It reminded me that when people heard that we were going to be foster parents, not all were thrilled. Many worried about what that would mean for our other children. Would it be right to bring another child in our home that would need so much attention (and therefore take attention away from our own children)? Would it be right to expose our children to the broken world we live in? They would come to know about parents who abuse their children, about families ripped apart by domestic violence or drug use. They would learn about the justice system, court cases, incarcerated parents, etc. Shouldn’t we just shield them from that until they are older? Then what happens when a child leaves, aren’t you setting your children up for grief they cannot handle?

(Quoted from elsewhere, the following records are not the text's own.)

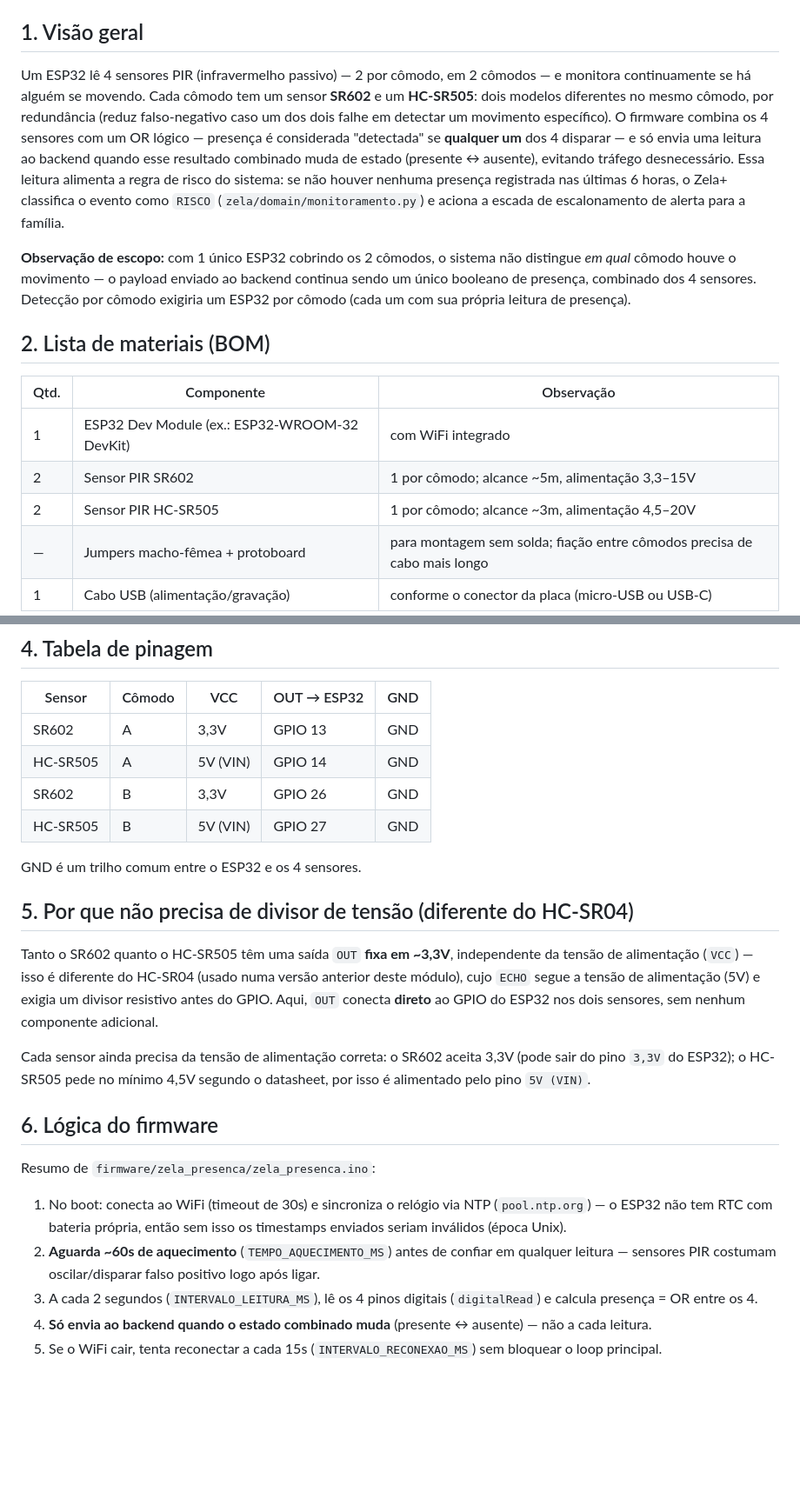
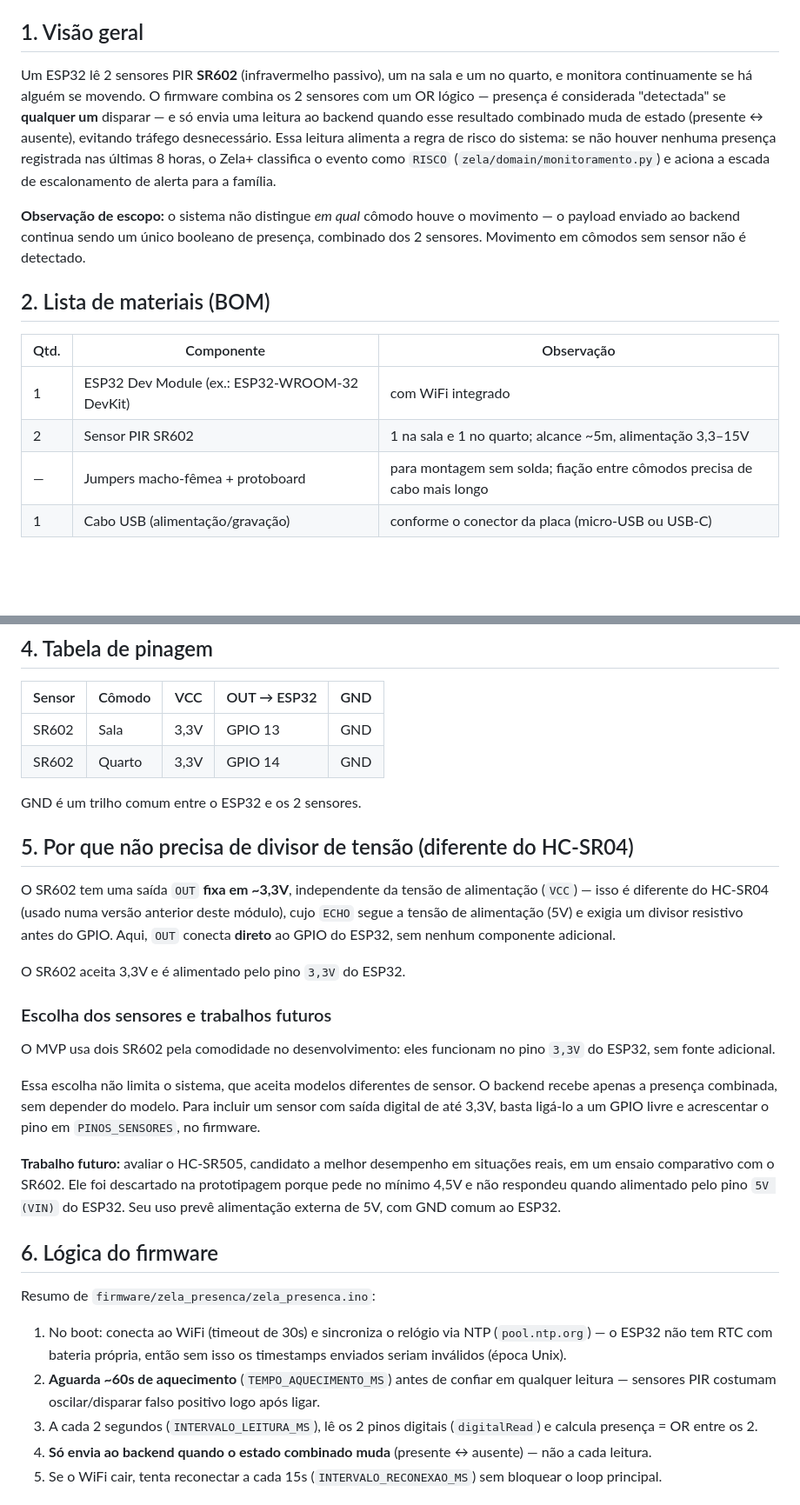
Before and after one commit to augustolnb/ag-zela-, a Markdown page: docs/hardware/automacao_esp32.md, 2 parts joined by grey strips. Shown at 87% size. Rendered like a GitHub page; blank space fills up the shorter version.

```diff
--- a/docs/hardware/automacao_esp32.md
+++ b/docs/hardware/automacao_esp32.md
@@ -7,33 +7,28 @@ presença/movimento do Zela+. Firmware em
 
 ## 1. Visão geral
 
-Um ESP32 lê 4 sensores PIR (infravermelho passivo) — 2 por cômodo, em 2
-cômodos — e monitora continuamente se há alguém se movendo. Cada cômodo
-tem um sensor **SR602** e um **HC-SR505**: dois modelos diferentes no
-mesmo cômodo, por redundância (reduz falso-negativo caso um dos dois
-falhe em detectar um movimento específico). O firmware combina os 4
-sensores com um OR lógico — presença é considerada "detectada" se
-**qualquer um** dos 4 disparar — e só envia uma leitura ao backend
-quando esse resultado combinado muda de estado (presente ↔ ausente),
-evitando tráfego desnecessário. Essa leitura alimenta a regra de risco
-do sistema: se não houver nenhuma presença registrada nas últimas 6
-horas, o Zela+ classifica o evento como `RISCO`
+Um ESP32 lê 2 sensores PIR **SR602** (infravermelho passivo), um na sala
+e um no quarto, e monitora continuamente se há alguém se movendo. O
+firmware combina os 2 sensores com um OR lógico — presença é considerada
+"detectada" se **qualquer um** disparar — e só envia uma leitura ao
+backend quando esse resultado combinado muda de estado (presente ↔
+ausente), evitando tráfego desnecessário. Essa leitura alimenta a regra
+de risco do sistema: se não houver nenhuma presença registrada nas
+últimas 8 horas, o Zela+ classifica o evento como `RISCO`
 (`zela/domain/monitoramento.py`) e aciona a escada de escalonamento de
 alerta para a família.
 
-**Observação de escopo:** com 1 único ESP32 cobrindo os 2 cômodos, o
-sistema não distingue *em qual* cômodo houve o movimento — o payload
-enviado ao backend continua sendo um único booleano de presença,
-combinado dos 4 sensores. Detecção por cômodo exigiria um ESP32 por
-cômodo (cada um com sua própria leitura de presença).
+**Observação de escopo:** o sistema não distingue *em qual* cômodo houve
+o movimento — o payload enviado ao backend continua sendo um único
+booleano de presença, combinado dos 2 sensores. Movimento em cômodos sem
+sensor não é detectado.
 
 ## 2. Lista de materiais (BOM)
 
 | Qtd. | Componente | Observação |
 |---|---|---|
 | 1 | ESP32 Dev Module (ex.: ESP32-WROOM-32 DevKit) | com WiFi integrado |
-| 2 | Sensor PIR SR602 | 1 por cômodo; alcance ~5m, alimentação 3,3–15V |
-| 2 | Sensor PIR HC-SR505 | 1 por cômodo; alcance ~3m, alimentação 4,5–20V |
+| 2 | Sensor PIR SR602 | 1 na sala e 1 no quarto; alcance ~5m, alimentação 3,3–15V |
 | — | Jumpers macho-fêmea + protoboard | para montagem sem solda; fiação entre cômodos precisa de cabo mais longo |
 | 1 | Cabo USB (alimentação/gravação) | conforme o conector da placa (micro-USB ou USB-C) |
 
@@ -47,26 +42,37 @@ Nenhum resistor é necessário — ver seção 5.
 
 | Sensor | Cômodo | VCC | OUT → ESP32 | GND |
 |---|---|---|---|---|
-| SR602 | A | 3,3V | GPIO 13 | GND |
-| HC-SR505 | A | 5V (VIN) | GPIO 14 | GND |
-| SR602 | B | 3,3V | GPIO 26 | GND |
-| HC-SR505 | B | 5V (VIN) | GPIO 27 | GND |
+| SR602 | Sala | 3,3V | GPIO 13 | GND |
+| SR602 | Quarto | 3,3V | GPIO 14 | GND |
 
-GND é um trilho comum entre o ESP32 e os 4 sensores.
+GND é um trilho comum entre o ESP32 e os 2 sensores.
 
 ## 5. Por que não precisa de divisor de tensão (diferente do HC-SR04)
 
-Tanto o SR602 quanto o HC-SR505 têm uma saída `OUT` **fixa em ~3,3V**,
-independente da tensão de alimentação (`VCC`) — isso é diferente do
-HC-SR04 (usado numa versão anterior deste módulo), cujo `ECHO` segue a
-tensão de alimentação (5V) e exigia um divisor resistivo antes do GPIO.
-Aqui, `OUT` conecta **direto** ao GPIO do ESP32 nos dois sensores, sem
-nenhum componente adicional.
+O SR602 tem uma saída `OUT` **fixa em ~3,3V**, independente da tensão de
+alimentação (`VCC`) — isso é diferente do HC-SR04 (usado numa versão
+anterior deste módulo), cujo `ECHO` segue a tensão de alimentação (5V) e
+exigia um divisor resistivo antes do GPIO. Aqui, `OUT` conecta **direto**
+ao GPIO do ESP32, sem nenhum componente adicional.
 
-Cada sensor ainda precisa da tensão de alimentação correta: o SR602
-aceita 3,3V (pode sair do pino `3,3V` do ESP32); o HC-SR505 pede no
-mínimo 4,5V segundo o datasheet, por isso é alimentado pelo pino `5V
-(VIN)`.
+O SR602 aceita 3,3V e é alimentado pelo pino `3,3V` do ESP32.
+
+### Escolha dos sensores e trabalhos futuros
+
+O MVP usa dois SR602 pela comodidade no desenvolvimento: eles funcionam
+no pino `3,3V` do ESP32, sem fonte adicional.
+
+Essa escolha não limita o sistema, que aceita modelos diferentes de
+sensor. O backend recebe apenas a presença combinada, sem depender do
+modelo. Para incluir um sensor com saída digital de até 3,3V, basta
+ligá-lo a um GPIO livre e acrescentar o pino em `PINOS_SENSORES`, no
+firmware.
+
+**Trabalho futuro:** avaliar o HC-SR505, candidato a melhor desempenho em
+situações reais, em um ensaio comparativo com o SR602. Ele foi descartado
+na prototipagem porque pede no mínimo 4,5V e não respondeu quando
+alimentado pelo pino `5V (VIN)` do ESP32. Seu uso prevê alimentação externa
+de 5V, com GND comum ao ESP32.
 
 ## 6. Lógica do firmware
 
@@ -78,8 +84,8 @@ Resumo de `firmware/zela_presenca/zela_presenca.ino`:
 2. **Aguarda ~60s de aquecimento** (`TEMPO_AQUECIMENTO_MS`) antes de
    confiar em qualquer leitura — sensores PIR costumam oscilar/disparar
    falso positivo logo após ligar.
-3. A cada 2 segundos (`INTERVALO_LEITURA_MS`), lê os 4 pinos digitais
-   (`digitalRead`) e calcula presença = OR entre os 4.
+3. A cada 2 segundos (`INTERVALO_LEITURA_MS`), lê os 2 pinos digitais
+   (`digitalRead`) e calcula presença = OR entre os 2.
 4. **Só envia ao backend quando o estado combinado muda** (presente ↔
    ausente) — não a cada leitura.
 5. Se o WiFi cair, tenta reconectar a cada 15s (`INTERVALO_RECONEXAO_MS`)
```
Also changed, not shown: other parts of docs/hardware/automacao_esp32.md (+5 -5 lines), README.md (+5 -5 lines), docs/hardware/imagens/zela_presenca_diagrama_eletrico.png, 3 other files.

Folks, we don’t give our kids enough credit. I have watched God work through my children to minister to children and adults who are broken. I have seen how our own sin and brokenness has come to the forefront and how God has used our experiences through foster care and adoption to try and mold us and make us into the people we were created to be. I have seen Jesus in action. Are Craig and I perfect, heck no!! Are my kids perfect, a big NOPE to that too. But God works through our weaknesses as well as our strengths.
If you have thought about doing foster care and have thought that you couldn’t possibly do it because you have children at home, I encourage you to pray and think more about that. You definitely need to take into consideration your own unique children and family situation. I also don’t want people to hear that we sacrifice the safety of our own children to minister to others. There are several children who we had to say no to because I felt like the safety of my child(ren) could be compromised.
But give your children some credit. God has given ALL of us gifs that are to be used to glorify God and help others. So yesterday, today and every day, I am grateful that God is using us through foster care and adoption. I am not glad that these two things exist because they stem from the brokenness of humanity but they are a constant reminder of God’s grace and the redemption that is possible through Him. I will always treasure what I read yesterday. It was a lesson for me too and a reminder of how great God is.